■ RAW DATA
◆ ◆ ◆ ◆ ◆ ◆ ◆

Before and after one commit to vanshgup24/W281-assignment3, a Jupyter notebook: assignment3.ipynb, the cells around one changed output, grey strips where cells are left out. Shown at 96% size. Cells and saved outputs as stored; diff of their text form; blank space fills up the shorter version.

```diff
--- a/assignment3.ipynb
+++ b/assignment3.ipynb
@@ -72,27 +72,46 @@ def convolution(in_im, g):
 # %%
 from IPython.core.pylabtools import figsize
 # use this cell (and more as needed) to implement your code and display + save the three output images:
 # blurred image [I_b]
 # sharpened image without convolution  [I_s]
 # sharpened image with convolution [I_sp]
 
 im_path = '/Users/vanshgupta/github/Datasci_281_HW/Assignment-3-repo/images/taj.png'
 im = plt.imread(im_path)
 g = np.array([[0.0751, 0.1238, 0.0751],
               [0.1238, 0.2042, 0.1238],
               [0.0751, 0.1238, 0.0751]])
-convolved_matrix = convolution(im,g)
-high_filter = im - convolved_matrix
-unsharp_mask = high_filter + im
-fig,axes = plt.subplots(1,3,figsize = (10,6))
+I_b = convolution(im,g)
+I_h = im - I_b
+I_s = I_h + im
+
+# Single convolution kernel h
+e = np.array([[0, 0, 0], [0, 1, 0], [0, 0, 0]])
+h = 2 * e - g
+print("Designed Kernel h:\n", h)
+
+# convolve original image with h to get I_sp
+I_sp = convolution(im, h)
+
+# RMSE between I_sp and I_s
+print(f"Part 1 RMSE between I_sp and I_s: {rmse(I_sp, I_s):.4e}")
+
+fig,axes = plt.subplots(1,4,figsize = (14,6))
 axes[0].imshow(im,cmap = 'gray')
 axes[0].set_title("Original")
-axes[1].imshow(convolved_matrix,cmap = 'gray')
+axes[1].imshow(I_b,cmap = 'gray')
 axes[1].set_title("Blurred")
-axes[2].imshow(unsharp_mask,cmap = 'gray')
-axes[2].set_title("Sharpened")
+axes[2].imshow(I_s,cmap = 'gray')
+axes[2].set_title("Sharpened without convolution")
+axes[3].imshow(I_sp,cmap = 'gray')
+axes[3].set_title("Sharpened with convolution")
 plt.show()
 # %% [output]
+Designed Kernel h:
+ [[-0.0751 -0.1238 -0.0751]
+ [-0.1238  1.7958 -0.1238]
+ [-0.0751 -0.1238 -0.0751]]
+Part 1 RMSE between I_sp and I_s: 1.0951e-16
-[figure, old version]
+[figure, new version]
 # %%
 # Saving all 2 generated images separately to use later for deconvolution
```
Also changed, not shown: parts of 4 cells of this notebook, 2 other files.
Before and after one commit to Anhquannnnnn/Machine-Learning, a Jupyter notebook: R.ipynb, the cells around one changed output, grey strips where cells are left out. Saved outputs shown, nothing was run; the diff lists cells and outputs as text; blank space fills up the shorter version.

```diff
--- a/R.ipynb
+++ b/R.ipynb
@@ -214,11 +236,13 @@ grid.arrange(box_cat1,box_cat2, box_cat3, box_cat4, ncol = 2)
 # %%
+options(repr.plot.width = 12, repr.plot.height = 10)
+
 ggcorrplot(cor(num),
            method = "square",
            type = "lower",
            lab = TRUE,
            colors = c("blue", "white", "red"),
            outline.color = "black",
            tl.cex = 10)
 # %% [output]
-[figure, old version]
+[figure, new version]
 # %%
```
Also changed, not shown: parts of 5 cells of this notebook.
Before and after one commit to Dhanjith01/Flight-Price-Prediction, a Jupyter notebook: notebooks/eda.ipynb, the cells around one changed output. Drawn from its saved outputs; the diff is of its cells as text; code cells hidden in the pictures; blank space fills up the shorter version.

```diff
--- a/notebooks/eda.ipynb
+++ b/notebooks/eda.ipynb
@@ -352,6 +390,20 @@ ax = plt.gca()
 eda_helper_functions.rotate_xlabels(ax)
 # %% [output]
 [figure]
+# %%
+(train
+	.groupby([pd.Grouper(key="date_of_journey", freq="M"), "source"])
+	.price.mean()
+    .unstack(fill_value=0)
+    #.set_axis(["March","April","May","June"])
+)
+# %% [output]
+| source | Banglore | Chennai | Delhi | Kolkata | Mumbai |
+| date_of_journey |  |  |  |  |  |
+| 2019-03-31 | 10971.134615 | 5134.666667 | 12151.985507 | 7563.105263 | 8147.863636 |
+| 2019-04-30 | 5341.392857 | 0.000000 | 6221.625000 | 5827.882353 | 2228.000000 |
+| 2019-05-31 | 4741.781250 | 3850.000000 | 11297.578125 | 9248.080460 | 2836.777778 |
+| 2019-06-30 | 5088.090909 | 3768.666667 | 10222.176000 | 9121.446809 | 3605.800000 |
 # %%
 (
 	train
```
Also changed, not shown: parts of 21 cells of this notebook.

◆ ◆ ◆ ◆ ◆ ◆ ◆

■ WORK REQUIRED
Your output must be an exact copy of every entry.

■ EXERCISE SOLUTION
Before and after one commit to vanshgup24/W281-assignment3, a Jupyter notebook: assignment3.ipynb, the cells around one changed output, grey strips where cells are left out. Shown at 96% size. Cells and saved outputs as stored; diff of their text form; blank space fills up the shorter version.

```diff
--- a/assignment3.ipynb
+++ b/assignment3.ipynb
@@ -72,27 +72,46 @@ def convolution(in_im, g):
 # %%
 from IPython.core.pylabtools import figsize
 # use this cell (and more as needed) to implement your code and display + save the three output images:
 # blurred image [I_b]
 # sharpened image without convolution  [I_s]
 # sharpened image with convolution [I_sp]
 
 im_path = '/Users/vanshgupta/github/Datasci_281_HW/Assignment-3-repo/images/taj.png'
 im = plt.imread(im_path)
 g = np.array([[0.0751, 0.1238, 0.0751],
               [0.1238, 0.2042, 0.1238],
               [0.0751, 0.1238, 0.0751]])
-convolved_matrix = convolution(im,g)
-high_filter = im - convolved_matrix
-unsharp_mask = high_filter + im
-fig,axes = plt.subplots(1,3,figsize = (10,6))
+I_b = convolution(im,g)
+I_h = im - I_b
+I_s = I_h + im
+
+# Single convolution kernel h
+e = np.array([[0, 0, 0], [0, 1, 0], [0, 0, 0]])
+h = 2 * e - g
+print("Designed Kernel h:\n", h)
+
+# convolve original image with h to get I_sp
+I_sp = convolution(im, h)
+
+# RMSE between I_sp and I_s
+print(f"Part 1 RMSE between I_sp and I_s: {rmse(I_sp, I_s):.4e}")
+
+fig,axes = plt.subplots(1,4,figsize = (14,6))
 axes[0].imshow(im,cmap = 'gray')
 axes[0].set_title("Original")
-axes[1].imshow(convolved_matrix,cmap = 'gray')
+axes[1].imshow(I_b,cmap = 'gray')
 axes[1].set_title("Blurred")
-axes[2].imshow(unsharp_mask,cmap = 'gray')
-axes[2].set_title("Sharpened")
+axes[2].imshow(I_s,cmap = 'gray')
+axes[2].set_title("Sharpened without convolution")
+axes[3].imshow(I_sp,cmap = 'gray')
+axes[3].set_title("Sharpened with convolution")
 plt.show()
 # %% [output]
+Designed Kernel h:
+ [[-0.0751 -0.1238 -0.0751]
+ [-0.1238  1.7958 -0.1238]
+ [-0.0751 -0.1238 -0.0751]]
+Part 1 RMSE between I_sp and I_s: 1.0951e-16
-[figure, old version]
+[figure, new version]
 # %%
 # Saving all 2 generated images separately to use later for deconvolution
```
Also changed, not shown: parts of 4 cells of this notebook, 2 other files.
Before and after one commit to Anhquannnnnn/Machine-Learning, a Jupyter notebook: R.ipynb, the cells around one changed output, grey strips where cells are left out. Saved outputs shown, nothing was run; the diff lists cells and outputs as text; blank space fills up the shorter version.

```diff
--- a/R.ipynb
+++ b/R.ipynb
@@ -214,11 +236,13 @@ grid.arrange(box_cat1,box_cat2, box_cat3, box_cat4, ncol = 2)
 # %%
+options(repr.plot.width = 12, repr.plot.height = 10)
+
 ggcorrplot(cor(num),
            method = "square",
            type = "lower",
            lab = TRUE,
            colors = c("blue", "white", "red"),
            outline.color = "black",
            tl.cex = 10)
 # %% [output]
-[figure, old version]
+[figure, new version]
 # %%
```
Also changed, not shown: parts of 5 cells of this notebook.
Before and after one commit to Dhanjith01/Flight-Price-Prediction, a Jupyter notebook: notebooks/eda.ipynb, the cells around one changed output. Drawn from its saved outputs; the diff is of its cells as text; code cells hidden in the pictures; blank space fills up the shorter version.

```diff
--- a/notebooks/eda.ipynb
+++ b/notebooks/eda.ipynb
@@ -352,6 +390,20 @@ ax = plt.gca()
 eda_helper_functions.rotate_xlabels(ax)
 # %% [output]
 [figure]
+# %%
+(train
+	.groupby([pd.Grouper(key="date_of_journey", freq="M"), "source"])
+	.price.mean()
+    .unstack(fill_value=0)
+    #.set_axis(["March","April","May","June"])
+)
+# %% [output]
+| source | Banglore | Chennai | Delhi | Kolkata | Mumbai |
+| date_of_journey |  |  |  |  |  |
+| 2019-03-31 | 10971.134615 | 5134.666667 | 12151.985507 | 7563.105263 | 8147.863636 |
+| 2019-04-30 | 5341.392857 | 0.000000 | 6221.625000 | 5827.882353 | 2228.000000 |
+| 2019-05-31 | 4741.781250 | 3850.000000 | 11297.578125 | 9248.080460 | 2836.777778 |
+| 2019-06-30 | 5088.090909 | 3768.666667 | 10222.176000 | 9121.446809 | 3605.800000 |
 # %%
 (
 	train
```
Also changed, not shown: parts of 21 cells of this notebook.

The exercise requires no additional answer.